Robert Wingfield, a Texas resident, agreed to pay $385,000 of the settlement and Bill Ma of New Jersey agreed to pay $50,000 to settle a case stemming from a lawsuit filed by James Valenti, Jr. under the whistleblower provision of the False Claims Act.
According to the U.S. Justice Department, Mr. Wingfield and Mr. Ma devised a scheme to import aluminum extrusions – parts used for manufacturing shower doors and other enclosures – from China without paying anti-dumping and countervailing duties.
The U.S. imposes those duties on certain imports to level the playing field for domestic products and manufacturers and prevent foreign companies from “dumping” their products into the U.S. market at prices below cost.
The complaint alleged that Mr. Wingfield, who was the U.S. sales representative for Tai Shan Golden Gain Aluminum Products, the Chinese company that exported the aluminum extrusions, conspired with domestic importers to submit false information to the U.S. government to evade duties.
To facilitate this customs duties fraud scheme, Mr. Ma formed Northeastern Aluminum Corp. (Northeastern), to act as the importer of record for the goods in an attempt to shield the real importers from liability.

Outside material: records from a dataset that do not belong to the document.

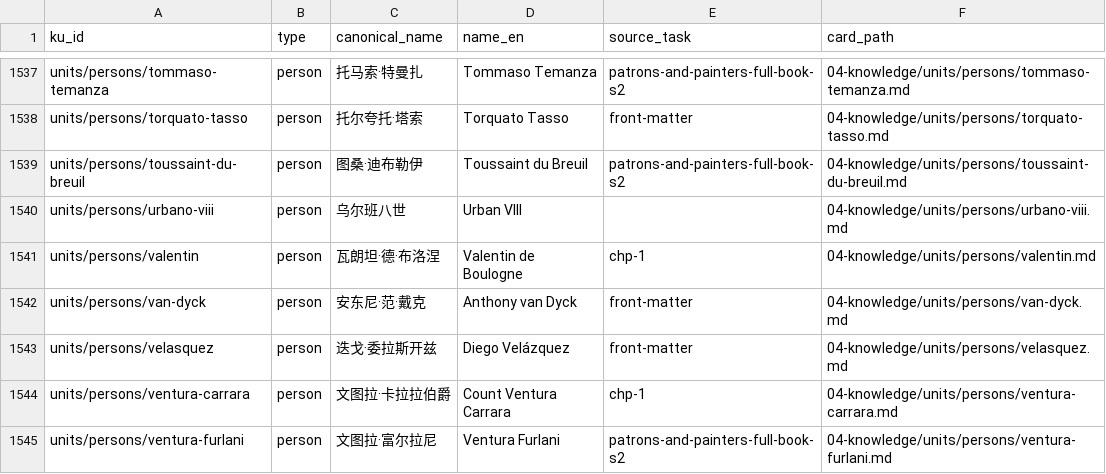
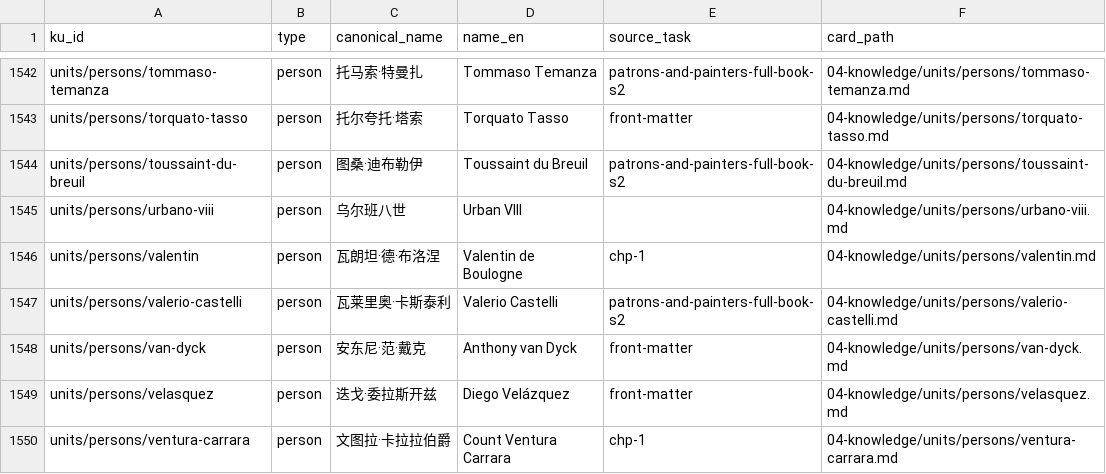
Before and after one commit to fengbaifan/PNP-Final-DATA, a CSV file: 04-knowledge/tables/ku-manifest.csv, drawn as a sheet; only a part is shown, gaps mark what is left out; the shorter side is filled out with more unchanged rows; the diff covers the shown part only.

Commit message:
Register six S4 person endpoints

```diff
--- a/04-knowledge/tables/ku-manifest.csv
+++ b/04-knowledge/tables/ku-manifest.csv
@@ -1541,2 +1546,3 @@ units/persons/urbano-viii,person,乌尔班八世,Urban VIII,,04-knowledge/units/
 units/persons/valentin,person,瓦朗坦·德·布洛涅,Valentin de Boulogne,chp-1,04-knowledge/units/persons/valentin.md
+units/persons/valerio-castelli,person,瓦莱里奥·卡斯泰利,Valerio Castelli,patrons-and-painters-full-book-s2,04-knowledge/units/persons/valerio-castelli.md
 units/persons/van-dyck,person,安东尼·范·戴克,Anthony van Dyck,front-matter,04-knowledge/units/persons/van-dyck.md
```
Also changed, not shown: 5 added rows elsewhere in this file, 11 other files.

The complaint asserts that Mr. Ma misrepresented the country of origin of the goods as Malaysia, when the goods were actually manufactured in China and merely shipped through Malaysia, a country not subject to the same customs duties.
The settlement is one part of broader litigation stemming from Mr. Valenti’s lawsuit. The U.S. government previously settled with four other importers implicated in the scheme, and the settlements with Mr. Wingfield and Mr. Ma bring the total amount recovered to more than $4.58 million.
Mr. Wingfield also pleaded guilty to one count of using false statements to import goods into the United States.
“The nation’s customs laws are designed to protect domestic manufacturers from unfair competition abroad,” said Benjamin Mizer, head of the Justice Department’s Civil Division. “These settlements show that the Department of Justice is committed to pursuing claims against anyone involved in a scheme to seek an unfair advantage in U.S. markets by evading duties on imported goods, including individuals who make such evasion possible by the businesses that import the goods.”
Mr. Valenti will receive about $79,000 as his share of the settlement arising from his whistleblower complaint. Mr. Valenti also received a share of other recoveries resulting from his lawsuit, including an award of more than $555,000 in February.